We call them noun clauses, which is a group of words that function as a noun in a sentence or phrase. The clause contains a subject and a verb, but it's not a complete statement. (Or as the grammarians like to say, it's a subordinate clause.) Therefore, it has to be connected to an independent clause (main clause). The noun clause usually appears after the main verb of the sentence.
The most common noun clauses begin with that. Others are how, what, whatever, when, where, which, who, whoever, and why.
Here are examples of noun clauses using that.
1. I thought that the test was simple. The noun clause is the object of the verb thought. Ask yourself, Thought what?
2. He proved that he was strong. (The noun clause answers the question, "Proved what?")

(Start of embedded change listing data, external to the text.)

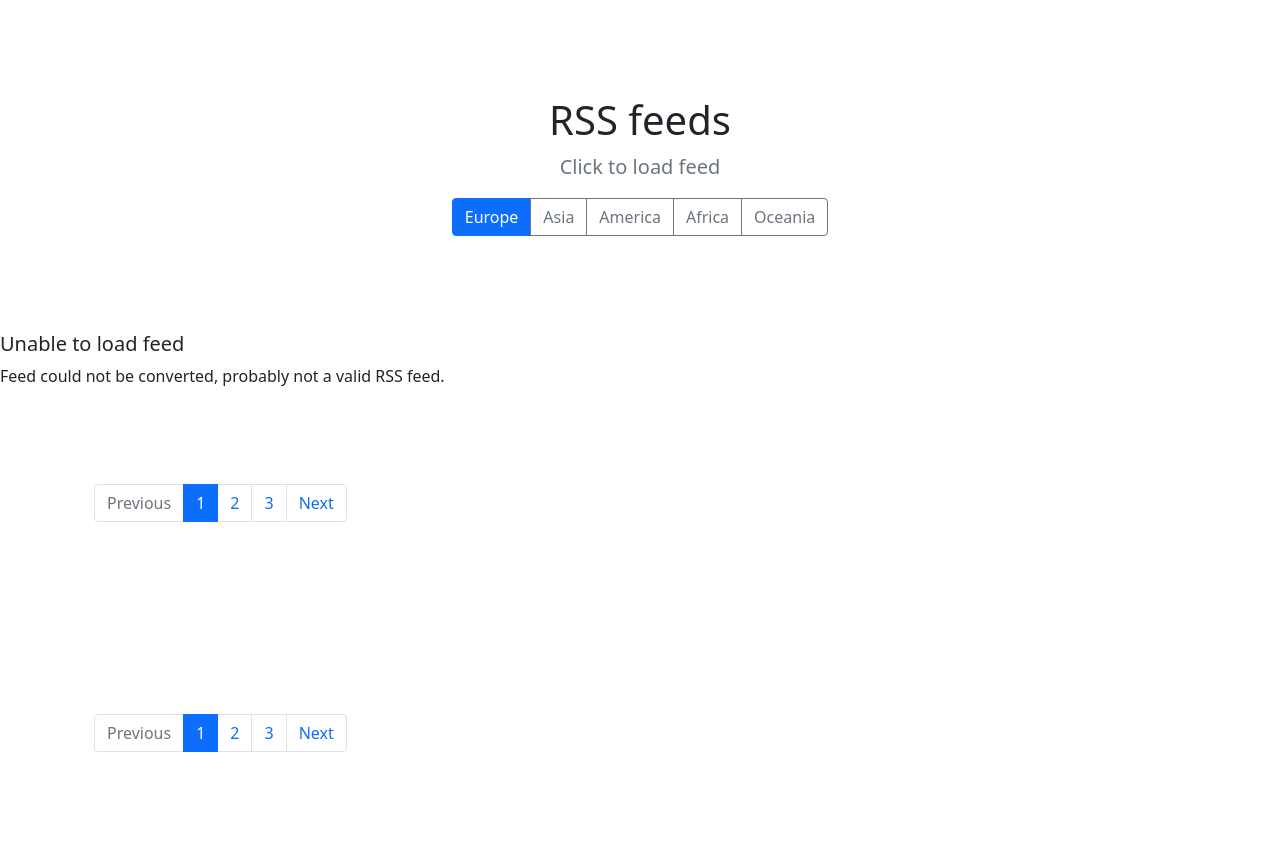
Repository: lilit1121/Templating-DOM-manipulation-and-data-processing
Page: europe.html
These files come from the project's save history. The page is drawn as it stood at one moment and after the next save; the edit follows.
The browser window is 1280 px wide. The pictures show the whole page.
The page's requests for data from a server got no answer.

Above is the page before, as saved 2023-02-09 16:03:06.

### europe.html
<!DOCTYPE html>
<html lang="en">
   <head>
    <meta charset="UTF-8" />
    <meta http-equiv="X-UA-Compatible" content="IE=edge" />
    <meta name="viewport" content="width=device-width, initial-scale=1.0" />
    <link rel="stylesheet" href="styles.css" />
    <link
      href="https://cdn.jsdelivr.net/npm/bootstrap@5.0.2/dist/css/bootstrap.min.css"
      rel="stylesheet"
      integrity="sha384-EVSTQN3/azprG1Anm3QDgpJLIm9Nao0Yz1ztcQTwFspd3yD65VohhpuuCOmLASjC"
      crossorigin="anonymous"
    />
    <script
      src="https://cdn.jsdelivr.net/npm/bootstrap@5.0.2/dist/js/bootstrap.bundle.min.js"
      integrity="sha384-MrcW6ZMFYlzcLA8Nl+NtUVF0sA7MsXsP1UyJoMp4YLEuNSfAP+JcXn/tWtIaxVXM"
      crossorigin="anonymous"
    ></script>
    <title>Templating, DOM manipulation and data processing</title>
  </head>
  <body>
    <section class="py-5 text-center container">
      <div class="row py-lg-5">
        <div class="col-lg-6 col-md-8 mx-auto">
          <h1 class="fw-light">RSS feeds</h1>
          <p class="lead text-muted">Click to load feed</p>
          <div class="btn-group">
            <a href="./europe.html#" class="btn btn-primary">Europe</a>
            <a href="./asia.html#" class="btn btn-outline-secondary">Asia</a>
            <a href="./americas.html#" class="btn btn-outline-secondary"
              >America</a
            >
            <a href="./africa.html#" class="btn btn-outline-secondary"
              >Africa</a
            >
            <a href="./oceania.html#" class="btn btn-outline-secondary"
              >Oceania</a
            >
          </div>
        </div>
      </div>
    </section>


    <!-- Loading state UI -->
    <div id="loadding" class="visually-hidden">
      <svg
      xmlns="http://www.w3.org/2000/svg"
      xmlns:xlink="http://www.w3.org/1999/xlink"
      style="margin: auto; background: #fff; display: block"
      width="200px"
      height="200px"
      viewBox="0 0 100 100"
      preserveAspectRatio="xMidYMid"
    >
      <circle
        cx="50"
        cy="50"
        r="32"
        stroke-width="8"
        stroke="#416cff"
        stroke-dasharray="50.26548245743669 50.26548245743669"
        fill="none"
        stroke-linecap="round"
      >
        <animateTransform
          attributeName="transform"
          type="rotate"
          repeatCount="indefinite"
          dur="1s"
          keyTimes="0;1"
          values="0 50 50;360 50 50"
        ></animateTransform>
      </circle>
    </svg>
  </div>

    <!-- Error state UI -->
    <div id="error" class="visually-hidden">
      <h5>Unable to load feed</h5>
      <!-- Show error message, if applicable -->
      Feed could not be converted, probably not a valid RSS feed.<br />
    </div>
    <!-- Pagination -->
    <div  id="main_container" class="container">
    <section class="py-5 text-center container">
      <div class="row py-lg-5">
        <nav>
          <ul class="pagination">
            <li class="page-item disabled">
              <a class="page-link">Previous</a>
            </li>
            <li class="page-item active">
              <a class="page-link" href="#">1</a>
            </li>
            <li class="page-item">
              <a class="page-link" href="#">2</a>
            </li>
            <li class="page-item"><a class="page-link" href="#">3</a></li>
            <li class="page-item">
              <a class="page-link" href="#">Next</a>
            </li>
          </ul>
        </nav>
      </div>
    </section>

      <!-- Feed (Show no more than 5 posts per page) -->
      <div
       id="content_section"
        class="row row-cols-1 row-cols-sm-2 row-cols-md-3 g-3"
      ></div>


    <!-- Pagination -->
    <section class="py-5 text-center container">
      <div class="row py-lg-5">
        <nav>
          <ul class="pagination">
            <li class="page-item disabled">
              <a class="page-link">Previous</a>
            </li>
            <li class="page-item active">
              <a class="page-link" href="#">1</a>
            </li>
            <li class="page-item">
              <a class="page-link" href="#">2</a>
            </li>
            <li class="page-item"><a class="page-link" href="#">3</a></li>
            <li class="page-item">
              <a class="page-link" href="#">Next</a>
            </li>
          </ul>
        </nav>
      </div>
    </div>
    </section>
    <script src="./script.js"></script>
  </body>
</html>

### styles.css

.card-text {
    display: -webkit-box;
    -webkit-box-orient: vertical;
    -webkit-line-clamp: 4;
    overflow: hidden;
  }

### script.js
const content_section = document.getElementById("content_section");
const page_item = document.querySelectorAll(".page-item");
const loadding = document.getElementById("loadding");
const error = document.getElementById("error");
let countriesData;
let sliceStart = 0;
let currentPage = 1;

page_item.forEach((el) => {
  el.addEventListener("click", (event) => {
    changePage(event);
  });
});

function changePage(e) {
  if (e.target.innerText === "Next" && sliceStart < 10) {
    sliceStart += 5;
    currentPage = (sliceStart - 5) / 5 + 2;
  } else if (e.target.innerText === "Previous" && sliceStart > 0) {
    sliceStart -= 5;
    currentPage = (sliceStart + 5) / 5;
  } else if (
    e.target.innerText === "1" ||
    e.target.innerText === "2" ||
    e.target.innerText === "3"
  ) {
    currentPage = +e.target.innerText;
    sliceStart = (+e.target.innerText - 1) * 5;
  }
  page_item.forEach((el) => {
    el.classList.remove("active");
    el.classList.remove("disabled");
    if (currentPage === +el.innerText) el.classList.add("active");
    else if (currentPage === 1 && el.innerText === "Previous")
      el.classList.add("disabled");
    else if (currentPage === 3 && el.innerText === "Next")
      el.classList.add("disabled");
  });
  showCountrys(countriesData, sliceStart);
}

function showCountrys(countriesData, sliceStart) {
  let countrys = countriesData.slice(sliceStart, sliceStart + 5);
  content_section.innerHTML = "";
  for (let i = 0; i < countrys.length; i++) {
    content_section.innerHTML += `<div id="content_section" class="col">
    <div class="card shadow-sm">
      <img src=${countrys[i].flags.png} />
      <div class="card-body">
        <h4>
          Country: ${countrys[i].name.official}
        </h4>
        <h5>
          Country: ${countrys[i].capital ? countrys[i].capital[0] : undefined}
        </h5>
        <p class="card-text">
          <small
            >Population: ${countrys[i].population}</small
          >
        </p>
        <p><a href="#">Read more &rarr;</a></p>
        <div class="d-flex justify-content-between align-items-center">
          <!-- Format date appropriately as per browser/device region format -->
          <small class="text-muted">Dec 10, 2021</small>
        </div>
      </div>
    </div>
    </div>  `;
  }
}

(async function getCountriesDataByRegion() {
  loadding.style.display = "contents";
  await fetch(
    `https://restcountries.com/v3.1/region/${
      window.location.pathname.slice(1).split(".")[0]
    }`
  )
    .then((res) => res.json())
    .then((data) => {
      countriesData = data.slice(0, 15);
      showCountrys(countriesData, sliceStart);
    })
    .catch(() => (error.style.display = "contents"));

  loadding.style.display = "none";
})();

After the next save:
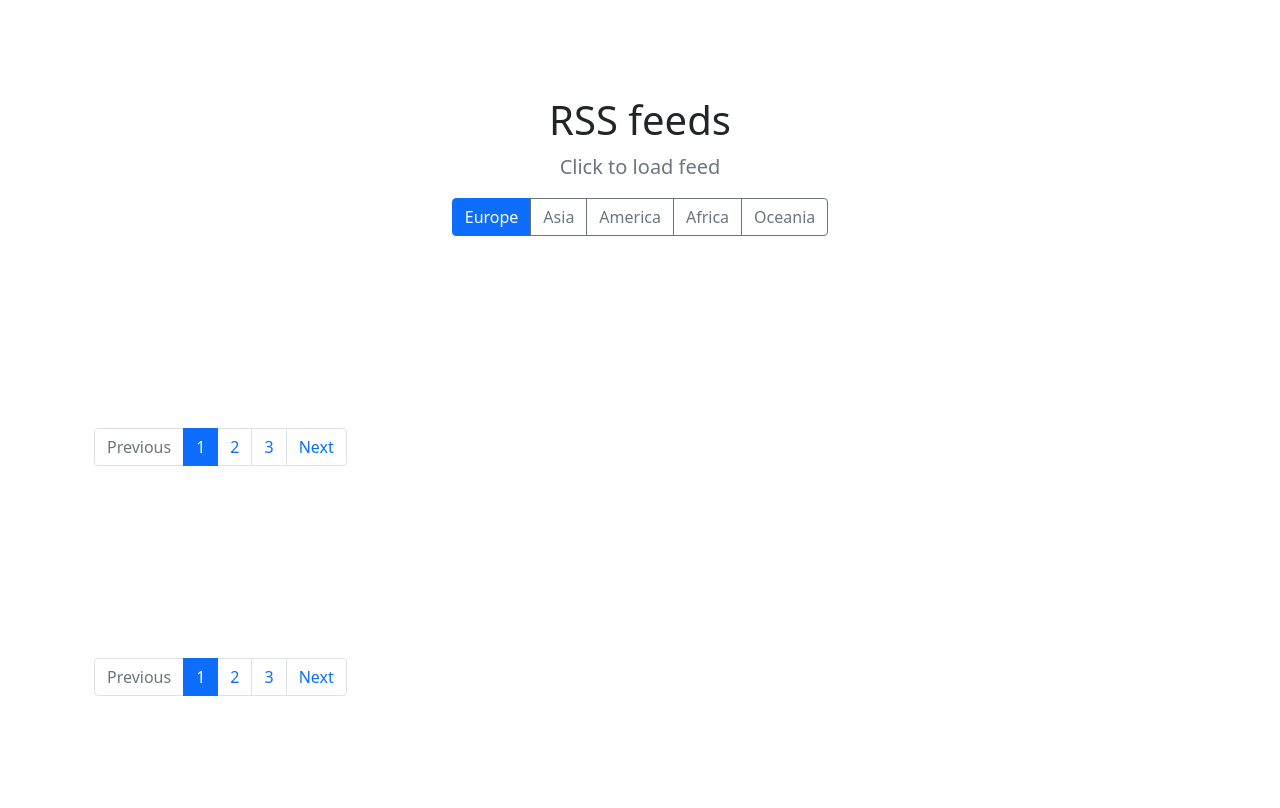
Console error: SyntaxError: Identifier 'content_section' has already been declared
Saved 8 s later.
--- a/script.js
+++ b/script.js
@@ -1,3 +1,4 @@
+const content_section = document.getElementById("content_section");
 const content_section = document.getElementById("content_section");
 const page_item = document.querySelectorAll(".page-item");
 const loadding = document.getElementById("loadding");

After the 2 saves that followed:
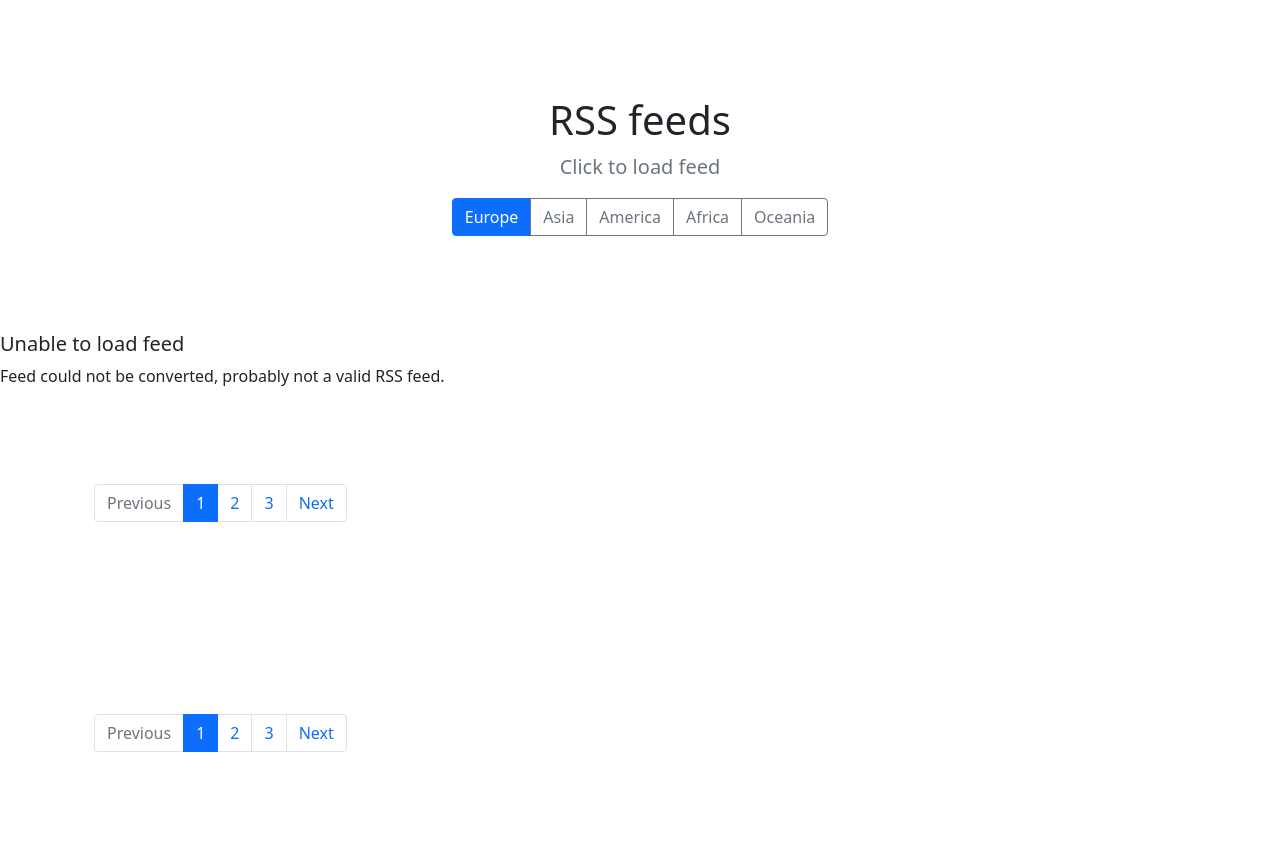
The error is gone.
The 2 saves are shown as one change because they came seconds apart.
The last was saved 9 s later.
--- a/script.js
+++ b/script.js
@@ -1,4 +1,4 @@
-const content_section = document.getElementById("content_section");
+const main_container = document.getElementById("main_container");
 const content_section = document.getElementById("content_section");
 const page_item = document.querySelectorAll(".page-item");
 const loadding = document.getElementById("loadding");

3. Sometimes we omit that, but it's implied: He heard (that) she might visit.